Baghdad, July 29, 2009
Iraq's cabinet has approved a draft law setting up a new National Oil Company, a spokesman said, but the company will not be able to operate until a package of delayed energy laws was passed.
The long-awaited creation of a new National Oil Company, which would revive a company originally established in the 1960s and merged into the Iraqi Oil Ministry in 1987, is a central plank of Iraq's plan to turn around its struggling oil sector and more effectively take advantage of its vast mineral wealth.
Shamkhi Faraj, a former Oil Ministry official, said the new oil company would be the umbrella organisation for Iraqi state oil firms, and would spearhead national and local oil strategy.
The firm would also partner with or even compete against foreign firms to develop Iraqi fields, Faraj said.
"Under the National Oil Company will be the Maysan Oil Company, the North Oil Company, South Oil Company ... This will be very helpful in organizing everything," he said.
Government spokesman Ali Al-Dabbagh said the proposed law, even if passed by parliament, could not on its own lead to the establishment and operations of the national firm without passage of a package of oil and gas laws stuck in parliament.
"This law is connected to the oil and gas law; they're all one package," Dabbagh said, describing the cabinet's approval on Tuesday of the proposal as a "technical" move.
"It's tied to a political issue," he said.
Politicised indeed have been the years of fierce debate surrounding the energy package, also including a revenue-sharing law and other measures, pitting minority Kurds in their largely autonomous northern enclave against Arab leaders in Baghdad.
Kurds have been moving aggressively to develop oil and gas reserves in their own territory, clashing with Iraqi Oil Minister Hussain al-Shahristani as he seeks foreign investors for major oil and gas firms elsewhere in Iraq.
Iraq is desperate to boost oil production of 2.5 million barrels per day (bpd), around the same level it was when Saddam Hussein was ousted in the US-led invasion of 2003.
Oil exports are virtually the government's sole source of income, so officials were encouraged by news that oil exports may hit levels in July not seen since before the 2003 invasion.
While Iraq boasts the world's third-largest oil reserves, the sector is in shambles.

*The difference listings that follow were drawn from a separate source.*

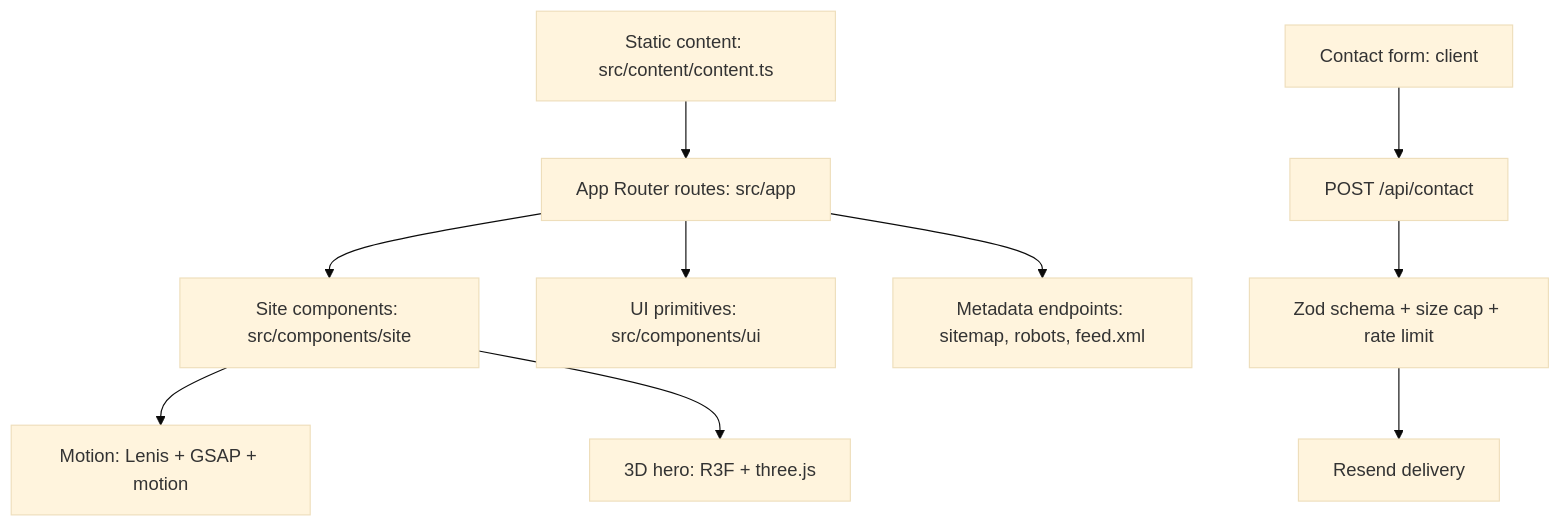
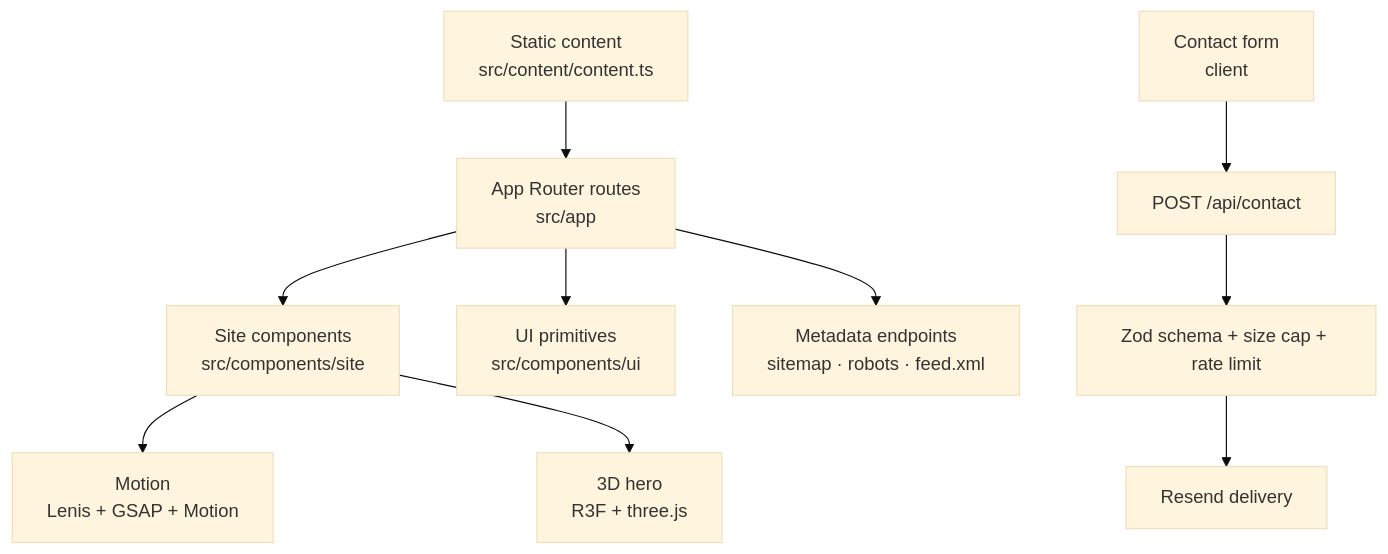
Before and after one commit to BrandUpCrew/BrandUpCrew: the second of 4 diagrams in README.md, drawn with Mermaid (base theme). The commit also changed other lines of this file, not shown here.

````diff
--- a/README.md
+++ b/README.md
@@ -186,12 +251,12 @@
 ```mermaid
 flowchart TD
-  A[Static content: src/content/content.ts] --> B[App Router routes: src/app]
-  B --> C[Site components: src/components/site]
-  B --> D[UI primitives: src/components/ui]
-  C --> E[Motion: Lenis + GSAP + motion]
-  C --> F[3D hero: R3F + three.js]
-  B --> G[Metadata endpoints: sitemap, robots, feed.xml]
-  H[Contact form: client] --> I["POST /api/contact"]
-  I --> J[Zod schema + size cap + rate limit]
-  J --> K[Resend delivery]
+  A["Static content<br/>src/content/content.ts"] --> B["App Router routes<br/>src/app"]
+  B --> C["Site components<br/>src/components/site"]
+  B --> D["UI primitives<br/>src/components/ui"]
+  C --> E["Motion<br/>Lenis + GSAP + Motion"]
+  C --> F["3D hero<br/>R3F + three.js"]
+  B --> G["Metadata endpoints<br/>sitemap · robots · feed.xml"]
+  H["Contact form<br/>client"] --> I["POST /api/contact"]
+  I --> J["Zod schema + size cap + rate limit"]
+  J --> K["Resend delivery"]
 ```
````
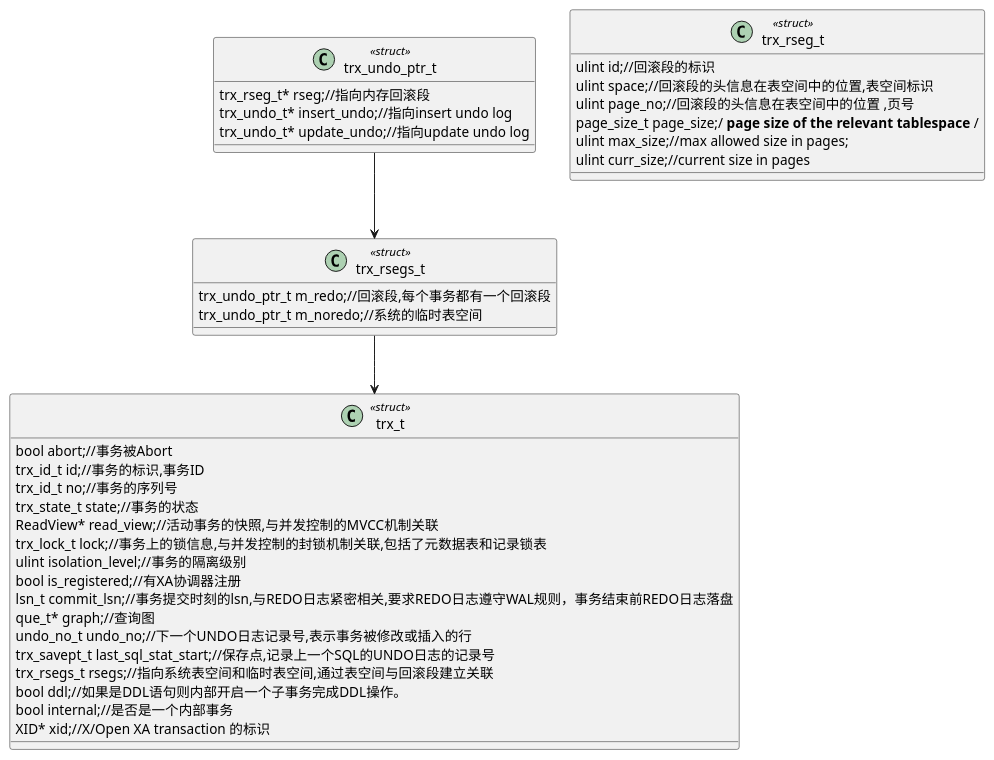
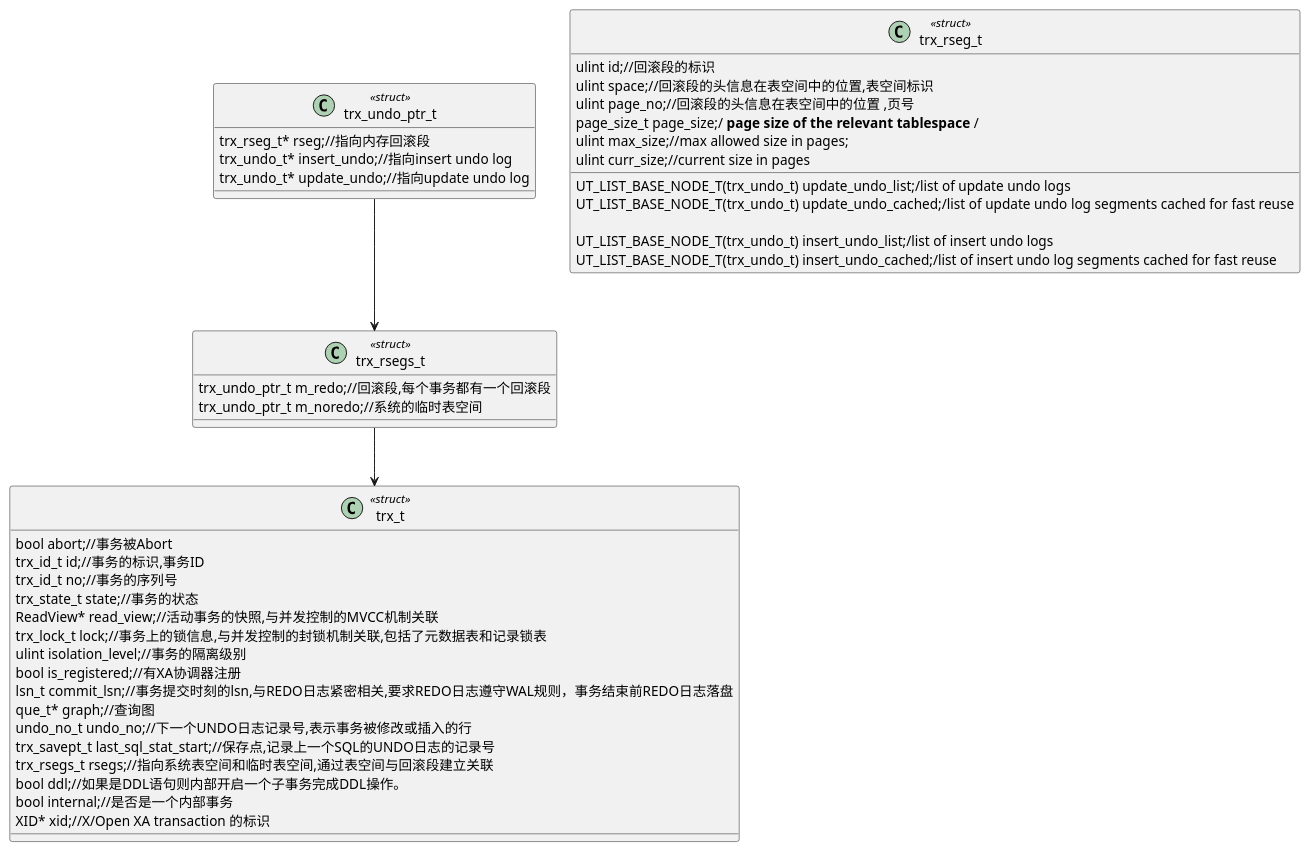
The second of 4 diagrams in it/mysql/theArtOfDatabaseTransactionProcessing/transaction_base.org (wult/org_doc), drawn with PlantUML before and after one commit. The commit also changed other lines of this file and 5 other files, not shown here.

```diff
--- a/it/mysql/theArtOfDatabaseTransactionProcessing/transaction_base.org
+++ b/it/mysql/theArtOfDatabaseTransactionProcessing/transaction_base.org
@@ -25,43 +25,47 @@
 #+BEGIN_SRC plantuml :file images/transaction_trx_t.png :cmdline -charset utf-8
 class trx_t <<struct>> {
     bool abort;//事务被Abort
     trx_id_t id;//事务的标识,事务ID
     trx_id_t no;//事务的序列号
     trx_state_t state;//事务的状态
     ReadView* read_view;//活动事务的快照,与并发控制的MVCC机制关联
     trx_lock_t lock;//事务上的锁信息,与并发控制的封锁机制关联,包括了元数据表和记录锁表
     ulint isolation_level;//事务的隔离级别
     bool is_registered;//有XA协调器注册
     lsn_t commit_lsn;//事务提交时刻的lsn,与REDO日志紧密相关,要求REDO日志遵守WAL规则，事务结束前REDO日志落盘
     que_t* graph;//查询图
     undo_no_t undo_no;//下一个UNDO日志记录号,表示事务被修改或插入的行
     trx_savept_t last_sql_stat_start;//保存点,记录上一个SQL的UNDO日志的记录号
     trx_rsegs_t rsegs;//指向系统表空间和临时表空间,通过表空间与回滚段建立关联
     bool ddl;//如果是DDL语句则内部开启一个子事务完成DDL操作。
     bool internal;//是否是一个内部事务
     XID* xid;//X/Open XA transaction 的标识
 }
 
 class trx_rsegs_t <<struct>> {
    trx_undo_ptr_t m_redo;//回滚段,每个事务都有一个回滚段 
    trx_undo_ptr_t m_noredo;//系统的临时表空间
 }
 
 class trx_undo_ptr_t <<struct>> {
     trx_rseg_t* rseg;//指向内存回滚段
     trx_undo_t* insert_undo;//指向insert undo log
     trx_undo_t* update_undo;//指向update undo log
 }
 
 class trx_rseg_t <<struct>> {
     ulint id;//回滚段的标识
     ulint space;//回滚段的头信息在表空间中的位置,表空间标识 
     ulint page_no;//回滚段的头信息在表空间中的位置 ,页号
     page_size_t page_size;/** page size of the relevant tablespace **/
     ulint max_size;//max allowed size in pages;
     ulint curr_size;//current size in pages
+    UT_LIST_BASE_NODE_T(trx_undo_t) update_undo_list;/list of update undo logs
+    UT_LIST_BASE_NODE_T(trx_undo_t) update_undo_cached;/list of update undo log segments cached for fast reuse
 
+    UT_LIST_BASE_NODE_T(trx_undo_t) insert_undo_list;/list of insert undo logs
+    UT_LIST_BASE_NODE_T(trx_undo_t) insert_undo_cached;/list of insert undo log segments cached for fast reuse
 }
 trx_undo_ptr_t --> trx_rsegs_t
 trx_rsegs_t --> trx_t
 #+END_SRC
```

Punishing sanctions and years of war have starved the oil sector of modern facilities and sophisticated technology, and many engineers and experts have fled to safer countries.-Reuters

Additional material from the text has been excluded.